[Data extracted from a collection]

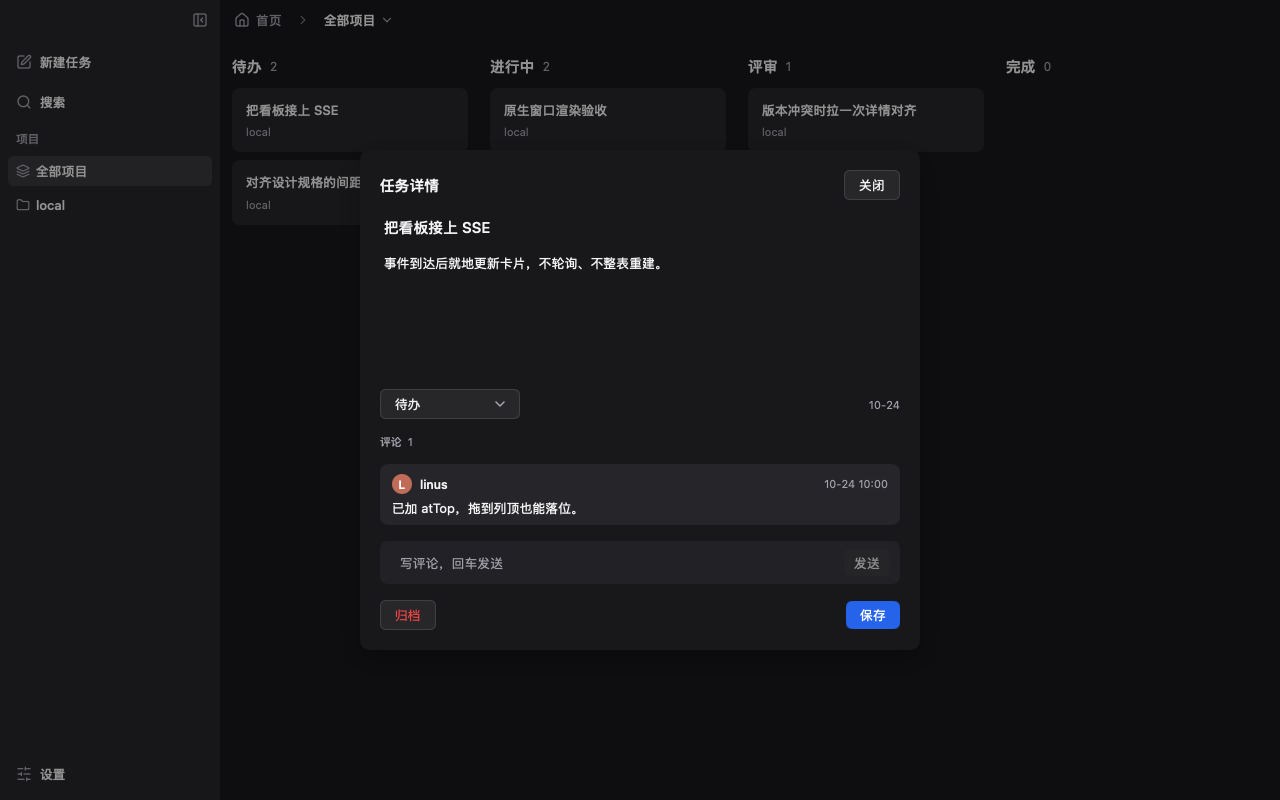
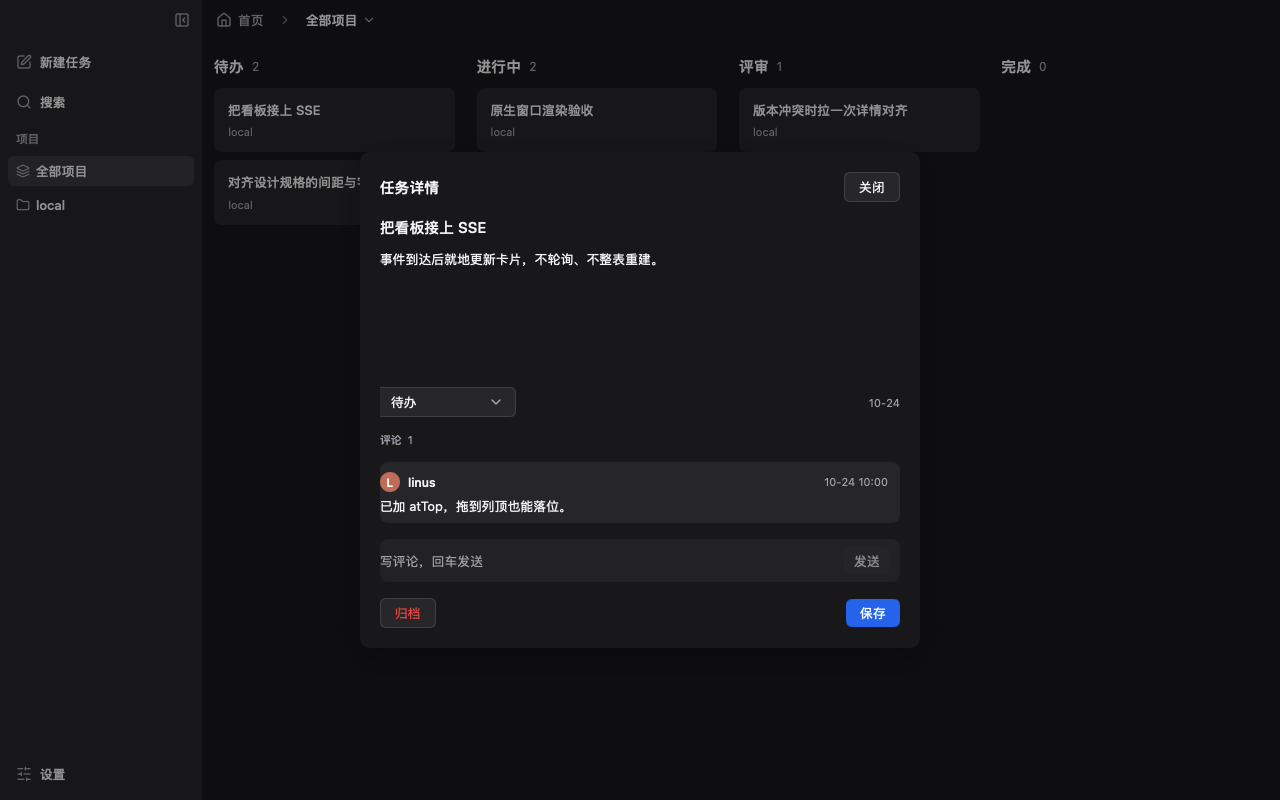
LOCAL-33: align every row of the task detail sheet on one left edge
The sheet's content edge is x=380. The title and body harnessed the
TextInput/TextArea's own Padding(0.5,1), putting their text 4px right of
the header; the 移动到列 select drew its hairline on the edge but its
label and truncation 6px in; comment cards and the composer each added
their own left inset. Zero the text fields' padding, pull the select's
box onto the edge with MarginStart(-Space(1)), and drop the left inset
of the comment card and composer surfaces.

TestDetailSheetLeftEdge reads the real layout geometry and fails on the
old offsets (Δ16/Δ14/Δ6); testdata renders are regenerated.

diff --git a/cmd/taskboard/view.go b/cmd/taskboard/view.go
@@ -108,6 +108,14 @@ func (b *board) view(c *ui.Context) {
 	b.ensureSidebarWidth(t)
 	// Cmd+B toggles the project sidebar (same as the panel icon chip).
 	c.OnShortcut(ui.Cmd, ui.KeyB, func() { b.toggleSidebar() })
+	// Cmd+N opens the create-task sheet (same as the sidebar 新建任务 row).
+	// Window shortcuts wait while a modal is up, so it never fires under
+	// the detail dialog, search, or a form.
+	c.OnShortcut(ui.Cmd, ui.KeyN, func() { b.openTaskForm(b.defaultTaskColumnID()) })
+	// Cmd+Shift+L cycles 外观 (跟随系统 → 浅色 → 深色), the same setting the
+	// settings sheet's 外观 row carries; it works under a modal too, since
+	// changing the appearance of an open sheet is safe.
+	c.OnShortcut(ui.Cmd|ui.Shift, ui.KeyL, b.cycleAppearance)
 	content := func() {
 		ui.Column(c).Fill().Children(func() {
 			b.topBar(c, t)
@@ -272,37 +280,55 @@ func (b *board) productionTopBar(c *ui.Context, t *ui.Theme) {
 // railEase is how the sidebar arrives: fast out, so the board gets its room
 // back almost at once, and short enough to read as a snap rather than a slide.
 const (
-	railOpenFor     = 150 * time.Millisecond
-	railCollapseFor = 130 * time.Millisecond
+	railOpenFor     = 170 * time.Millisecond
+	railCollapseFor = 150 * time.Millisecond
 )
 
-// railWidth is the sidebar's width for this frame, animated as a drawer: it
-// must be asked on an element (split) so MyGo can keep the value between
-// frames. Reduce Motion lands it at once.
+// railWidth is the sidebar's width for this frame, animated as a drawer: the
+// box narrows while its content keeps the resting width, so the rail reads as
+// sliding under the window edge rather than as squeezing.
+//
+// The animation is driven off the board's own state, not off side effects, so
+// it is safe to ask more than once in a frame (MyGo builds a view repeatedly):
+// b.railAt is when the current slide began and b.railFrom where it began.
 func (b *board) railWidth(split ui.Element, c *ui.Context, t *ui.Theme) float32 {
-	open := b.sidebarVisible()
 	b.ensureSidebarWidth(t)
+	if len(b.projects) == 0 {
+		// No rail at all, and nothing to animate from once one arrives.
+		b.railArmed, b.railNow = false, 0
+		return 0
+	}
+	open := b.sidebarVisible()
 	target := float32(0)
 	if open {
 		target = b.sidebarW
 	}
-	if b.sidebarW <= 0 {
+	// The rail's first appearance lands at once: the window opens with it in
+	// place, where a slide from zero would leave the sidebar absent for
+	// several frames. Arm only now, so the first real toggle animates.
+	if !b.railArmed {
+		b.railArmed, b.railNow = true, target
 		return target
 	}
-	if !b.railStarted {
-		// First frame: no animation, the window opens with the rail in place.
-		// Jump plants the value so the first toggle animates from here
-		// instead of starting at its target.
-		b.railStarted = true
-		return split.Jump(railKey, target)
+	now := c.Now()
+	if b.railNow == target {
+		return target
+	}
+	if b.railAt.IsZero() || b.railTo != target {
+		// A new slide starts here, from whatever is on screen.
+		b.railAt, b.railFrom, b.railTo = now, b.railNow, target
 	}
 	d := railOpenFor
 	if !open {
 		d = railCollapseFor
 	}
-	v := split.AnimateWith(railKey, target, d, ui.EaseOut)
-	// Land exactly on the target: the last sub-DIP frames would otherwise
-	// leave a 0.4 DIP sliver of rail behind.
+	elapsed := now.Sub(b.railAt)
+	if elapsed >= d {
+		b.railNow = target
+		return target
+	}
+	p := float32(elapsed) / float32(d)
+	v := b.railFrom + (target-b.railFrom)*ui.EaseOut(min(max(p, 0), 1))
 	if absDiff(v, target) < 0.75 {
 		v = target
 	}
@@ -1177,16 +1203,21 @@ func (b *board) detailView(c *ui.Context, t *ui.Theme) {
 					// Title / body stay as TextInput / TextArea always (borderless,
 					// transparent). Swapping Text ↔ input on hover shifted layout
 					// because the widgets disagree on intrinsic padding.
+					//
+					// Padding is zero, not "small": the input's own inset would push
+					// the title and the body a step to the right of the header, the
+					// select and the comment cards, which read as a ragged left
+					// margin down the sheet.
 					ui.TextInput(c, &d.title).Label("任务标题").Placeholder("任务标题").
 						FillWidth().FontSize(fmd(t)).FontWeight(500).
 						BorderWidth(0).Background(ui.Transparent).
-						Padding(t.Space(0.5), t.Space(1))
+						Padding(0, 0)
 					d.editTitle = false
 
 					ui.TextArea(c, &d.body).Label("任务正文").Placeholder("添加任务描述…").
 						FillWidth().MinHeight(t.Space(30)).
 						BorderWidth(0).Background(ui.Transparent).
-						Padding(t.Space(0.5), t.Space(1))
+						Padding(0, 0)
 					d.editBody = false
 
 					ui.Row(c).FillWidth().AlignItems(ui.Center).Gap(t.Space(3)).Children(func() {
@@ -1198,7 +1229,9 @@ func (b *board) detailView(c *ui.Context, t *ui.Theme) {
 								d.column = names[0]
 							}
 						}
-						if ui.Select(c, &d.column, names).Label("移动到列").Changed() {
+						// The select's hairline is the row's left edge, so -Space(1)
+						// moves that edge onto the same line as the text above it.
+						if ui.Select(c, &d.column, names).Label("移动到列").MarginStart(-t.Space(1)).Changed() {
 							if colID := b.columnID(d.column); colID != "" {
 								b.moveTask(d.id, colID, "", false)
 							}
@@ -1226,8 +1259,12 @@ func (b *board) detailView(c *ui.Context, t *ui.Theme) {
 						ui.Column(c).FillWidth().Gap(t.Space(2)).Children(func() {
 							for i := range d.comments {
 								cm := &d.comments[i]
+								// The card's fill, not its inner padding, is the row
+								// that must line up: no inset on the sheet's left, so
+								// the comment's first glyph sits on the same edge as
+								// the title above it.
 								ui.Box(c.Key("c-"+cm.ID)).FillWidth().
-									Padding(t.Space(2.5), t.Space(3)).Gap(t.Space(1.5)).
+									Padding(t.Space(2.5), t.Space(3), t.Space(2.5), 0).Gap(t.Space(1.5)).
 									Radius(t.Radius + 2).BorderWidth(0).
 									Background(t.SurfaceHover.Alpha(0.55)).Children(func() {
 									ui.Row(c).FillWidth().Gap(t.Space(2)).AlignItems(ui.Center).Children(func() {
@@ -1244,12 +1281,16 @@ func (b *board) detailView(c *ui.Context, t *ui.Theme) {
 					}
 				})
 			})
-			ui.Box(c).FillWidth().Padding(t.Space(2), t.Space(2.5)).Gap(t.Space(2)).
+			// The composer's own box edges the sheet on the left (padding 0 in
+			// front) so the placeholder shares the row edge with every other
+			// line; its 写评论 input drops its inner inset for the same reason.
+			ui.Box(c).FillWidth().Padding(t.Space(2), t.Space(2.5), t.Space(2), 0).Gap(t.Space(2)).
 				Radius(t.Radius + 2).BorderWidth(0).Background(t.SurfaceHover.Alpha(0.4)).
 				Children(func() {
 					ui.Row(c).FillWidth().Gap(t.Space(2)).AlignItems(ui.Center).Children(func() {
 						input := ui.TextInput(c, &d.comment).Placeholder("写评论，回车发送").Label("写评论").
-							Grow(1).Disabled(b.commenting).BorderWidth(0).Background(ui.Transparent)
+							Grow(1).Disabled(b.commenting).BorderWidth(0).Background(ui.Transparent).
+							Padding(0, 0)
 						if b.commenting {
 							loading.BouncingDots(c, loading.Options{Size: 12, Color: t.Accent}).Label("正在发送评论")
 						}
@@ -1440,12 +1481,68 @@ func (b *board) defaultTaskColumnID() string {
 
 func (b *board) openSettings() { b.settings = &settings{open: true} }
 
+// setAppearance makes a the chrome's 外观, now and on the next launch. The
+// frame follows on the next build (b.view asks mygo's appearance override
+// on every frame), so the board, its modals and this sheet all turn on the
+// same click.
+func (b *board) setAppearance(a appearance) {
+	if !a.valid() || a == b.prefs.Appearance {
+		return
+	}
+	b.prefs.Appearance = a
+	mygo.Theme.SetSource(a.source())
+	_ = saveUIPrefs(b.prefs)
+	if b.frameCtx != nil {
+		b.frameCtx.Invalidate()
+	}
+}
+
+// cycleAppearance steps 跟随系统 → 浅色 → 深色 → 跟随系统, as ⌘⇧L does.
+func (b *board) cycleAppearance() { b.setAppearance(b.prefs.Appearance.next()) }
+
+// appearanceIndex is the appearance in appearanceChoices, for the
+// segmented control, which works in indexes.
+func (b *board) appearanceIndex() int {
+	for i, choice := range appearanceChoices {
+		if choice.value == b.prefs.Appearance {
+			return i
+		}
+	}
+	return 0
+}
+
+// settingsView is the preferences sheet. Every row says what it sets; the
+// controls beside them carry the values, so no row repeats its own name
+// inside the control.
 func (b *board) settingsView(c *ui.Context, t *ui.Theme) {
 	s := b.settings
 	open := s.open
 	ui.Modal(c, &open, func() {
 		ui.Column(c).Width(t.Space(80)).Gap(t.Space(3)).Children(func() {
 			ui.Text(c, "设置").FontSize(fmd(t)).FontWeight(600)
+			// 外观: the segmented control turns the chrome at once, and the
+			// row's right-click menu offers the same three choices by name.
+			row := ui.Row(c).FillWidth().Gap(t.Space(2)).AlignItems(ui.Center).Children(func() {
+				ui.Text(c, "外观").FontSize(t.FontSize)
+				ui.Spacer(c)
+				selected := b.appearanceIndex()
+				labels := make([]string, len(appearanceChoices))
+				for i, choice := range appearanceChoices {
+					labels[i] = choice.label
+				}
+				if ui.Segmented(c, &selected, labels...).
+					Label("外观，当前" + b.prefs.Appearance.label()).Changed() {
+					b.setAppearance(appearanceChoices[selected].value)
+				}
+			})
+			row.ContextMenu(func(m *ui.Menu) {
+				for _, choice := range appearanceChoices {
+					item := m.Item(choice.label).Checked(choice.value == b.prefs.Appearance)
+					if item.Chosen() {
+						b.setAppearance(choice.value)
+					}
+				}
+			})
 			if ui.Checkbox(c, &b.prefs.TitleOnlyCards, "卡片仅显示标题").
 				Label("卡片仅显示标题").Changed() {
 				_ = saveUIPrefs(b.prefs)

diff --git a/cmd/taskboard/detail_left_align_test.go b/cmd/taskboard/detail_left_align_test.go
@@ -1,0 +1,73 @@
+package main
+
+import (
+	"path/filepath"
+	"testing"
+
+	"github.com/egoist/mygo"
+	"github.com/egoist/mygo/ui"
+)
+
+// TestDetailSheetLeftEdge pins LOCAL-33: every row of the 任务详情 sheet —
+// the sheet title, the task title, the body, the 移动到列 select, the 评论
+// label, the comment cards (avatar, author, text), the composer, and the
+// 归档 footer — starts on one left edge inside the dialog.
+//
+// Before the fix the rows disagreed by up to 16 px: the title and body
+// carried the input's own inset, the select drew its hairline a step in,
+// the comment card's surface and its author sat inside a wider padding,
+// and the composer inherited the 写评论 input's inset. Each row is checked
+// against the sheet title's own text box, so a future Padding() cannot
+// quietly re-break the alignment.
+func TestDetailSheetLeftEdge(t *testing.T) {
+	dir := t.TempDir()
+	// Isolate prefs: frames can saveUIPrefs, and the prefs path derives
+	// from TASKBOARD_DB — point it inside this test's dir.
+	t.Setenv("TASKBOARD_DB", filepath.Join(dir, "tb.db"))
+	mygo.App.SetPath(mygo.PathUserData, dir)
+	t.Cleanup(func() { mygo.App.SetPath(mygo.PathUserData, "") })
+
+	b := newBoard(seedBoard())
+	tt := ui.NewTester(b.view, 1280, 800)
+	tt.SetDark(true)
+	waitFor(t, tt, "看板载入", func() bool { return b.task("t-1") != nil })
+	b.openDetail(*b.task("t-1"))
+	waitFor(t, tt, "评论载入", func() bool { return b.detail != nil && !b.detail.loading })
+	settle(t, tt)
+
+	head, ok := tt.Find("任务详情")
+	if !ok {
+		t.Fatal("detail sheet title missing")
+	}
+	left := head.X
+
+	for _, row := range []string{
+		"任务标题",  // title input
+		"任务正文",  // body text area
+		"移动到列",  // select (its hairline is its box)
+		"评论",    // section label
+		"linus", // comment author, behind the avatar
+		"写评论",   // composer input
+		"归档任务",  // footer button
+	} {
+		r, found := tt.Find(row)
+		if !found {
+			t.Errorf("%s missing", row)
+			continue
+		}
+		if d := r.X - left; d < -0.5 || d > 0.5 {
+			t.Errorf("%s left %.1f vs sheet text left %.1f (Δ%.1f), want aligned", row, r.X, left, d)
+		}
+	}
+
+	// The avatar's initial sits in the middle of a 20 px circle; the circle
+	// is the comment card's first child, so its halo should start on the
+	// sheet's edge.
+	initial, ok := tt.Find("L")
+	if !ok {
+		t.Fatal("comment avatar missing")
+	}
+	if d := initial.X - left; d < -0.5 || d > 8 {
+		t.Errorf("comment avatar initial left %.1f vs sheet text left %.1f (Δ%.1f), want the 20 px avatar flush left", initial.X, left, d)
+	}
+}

**WORK ORDER:** From the first line above to the line containing "gets its room", repeat each line exactly. Pictures stay out.

**FINAL ANSWER:**
LOCAL-33: align every row of the task detail sheet on one left edge
The sheet's content edge is x=380. The title and body harnessed the
TextInput/TextArea's own Padding(0.5,1), putting their text 4px right of
the header; the 移动到列 select drew its hairline on the edge but its
label and truncation 6px in; comment cards and the composer each added
their own left inset. Zero the text fields' padding, pull the select's
box onto the edge with MarginStart(-Space(1)), and drop the left inset
of the comment card and composer surfaces.

TestDetailSheetLeftEdge reads the real layout geometry and fails on the
old offsets (Δ16/Δ14/Δ6); testdata renders are regenerated.

diff --git a/cmd/taskboard/view.go b/cmd/taskboard/view.go
@@ -108,6 +108,14 @@ func (b *board) view(c *ui.Context) {
 	b.ensureSidebarWidth(t)
 	// Cmd+B toggles the project sidebar (same as the panel icon chip).
 	c.OnShortcut(ui.Cmd, ui.KeyB, func() { b.toggleSidebar() })
+	// Cmd+N opens the create-task sheet (same as the sidebar 新建任务 row).
+	// Window shortcuts wait while a modal is up, so it never fires under
+	// the detail dialog, search, or a form.
+	c.OnShortcut(ui.Cmd, ui.KeyN, func() { b.openTaskForm(b.defaultTaskColumnID()) })
+	// Cmd+Shift+L cycles 外观 (跟随系统 → 浅色 → 深色), the same setting the
+	// settings sheet's 外观 row carries; it works under a modal too, since
+	// changing the appearance of an open sheet is safe.
+	c.OnShortcut(ui.Cmd|ui.Shift, ui.KeyL, b.cycleAppearance)
 	content := func() {
 		ui.Column(c).Fill().Children(func() {
 			b.topBar(c, t)
@@ -272,37 +280,55 @@ func (b *board) productionTopBar(c *ui.Context, t *ui.Theme) {
 // railEase is how the sidebar arrives: fast out, so the board gets its room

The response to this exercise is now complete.